Cuando la regulación se convierte en corrupción: El caso de los mercados de compensación de carbono

No todos los mercados se pueden regular con eficacia. Un ejemplo son los mercados de derivados de crédito que son una de las causas de la crisis financiera. Otro ejemplo son los mercados de carbono que constituyen la "solución" al calentamiento global, favorecida por la mayoría de los gobiernos del mundo. El intento de regular estos mercados no hace más que crear una ilusión de una gobernabilidad que en realidad no existe. Esta ilusión sólo permite que los peligros crezcan más.

This presentation at the 13th International Anti-Corruption Conference highlights the contrast between the UK government's stated commitments to tackling bribery and corruption and its actions in practice. Far from having a "lack of political will", it is argued that the government has immense political will to protect powerful companies from prosecution for bribery, and has thereby created a hostile political environment for fraud investigators and prosecutors.

Will current plans to expand carbon trading in the US and elsewhere work? No. Carbon trading is aimed at the wrong objective, squanders resources on the wrong things, requires knowledge and institutions that do not exist, is antidemocratic, interferes with positive solutions, and puts ideology above experience.

The European Union claims that it is "on track" to meet its modest Kyoto Protocol emissions targets. It is not. Much more importantly, it is not "on track" to wean itself off fossil fuels -- which is the real point of climate change mitigation efforts.

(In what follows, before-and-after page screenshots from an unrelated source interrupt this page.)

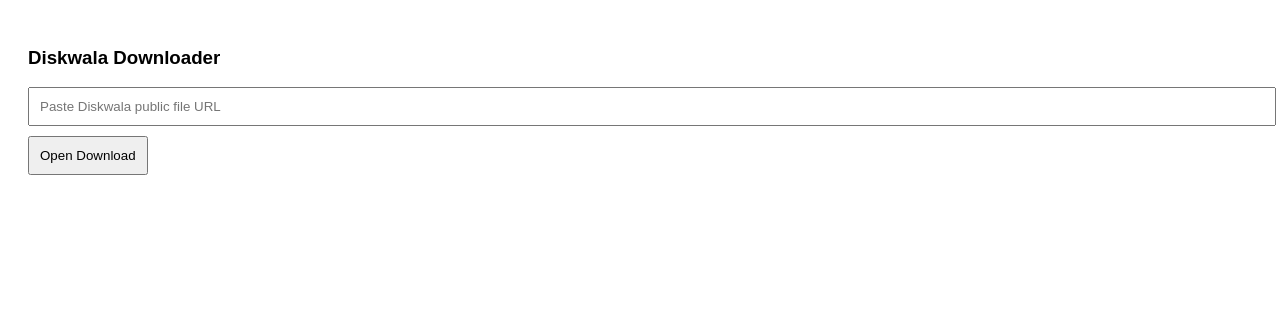
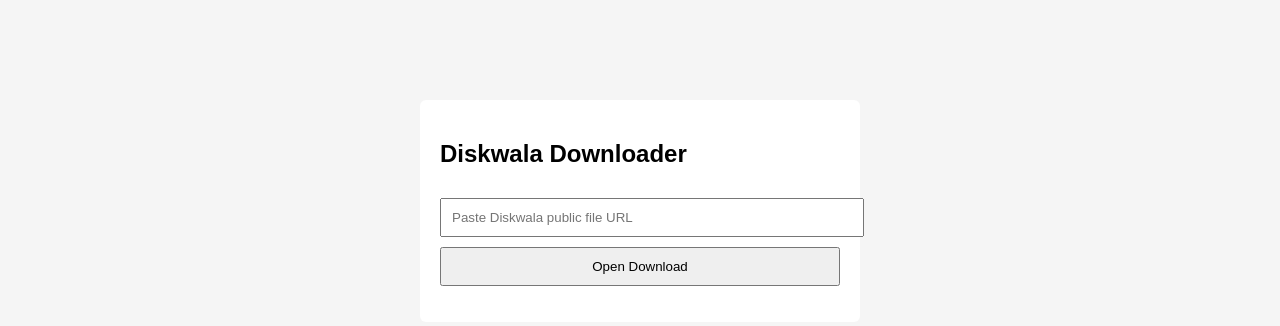
Before and after one commit to RazaAsif07/Diskwala_Downloader, a plain HTML site: page index.html in a window 1280 px wide. Drawn offline with Linux system fonts and the light colour scheme.

Commit message:
Update index.html

```diff
--- a/index.html
+++ b/index.html
@@ -1 +1 @@
-<!DOCTYPE html> <html> <head> <meta charset="UTF-8"> <title>Diskwala Downloader</title> <style> body { font-family: Arial; padding: 20px; } input { width: 100%; padding: 10px; } button { padding: 10px; margin-top: 10px; } </style> </head> <body> <h3>Diskwala Downloader</h3> <input id="url" placeholder="Paste Diskwala public file URL"> <button onclick="openFile()">Open Download</button> <script> function openFile() { var u = document.getElementById("url").value.trim(); if (!u.startsWith("https://diskwala.com/")) { alert("Invalid Diskwala link"); return; } window.open(u, "_blank"); } </script> </body> </html>
+<!DOCTYPE html> <html> <head> <meta charset="UTF-8"> <title>Diskwala Downloader</title> <link rel="stylesheet" href="css/style.css"> </head> <body> <div class="box"> <h2>Diskwala Downloader</h2> <input id="url" placeholder="Paste Diskwala public file URL"> <button onclick="openFile()">Open Download</button> <p id="msg"></p> </div> <script src="js/app.js"></script> </body> </html>
```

On 12-13 March 2009, development, environment and human rights groups from Belgium, France, Italy, Ireland, Switzerland and the UK, and local residents of the island of Jersey organised a seminar to discuss the necessity for tax haven reform and to exchange views on how governments and civil society can work towards achieving a "just transition" for tax havens that would not impact on poorer residents.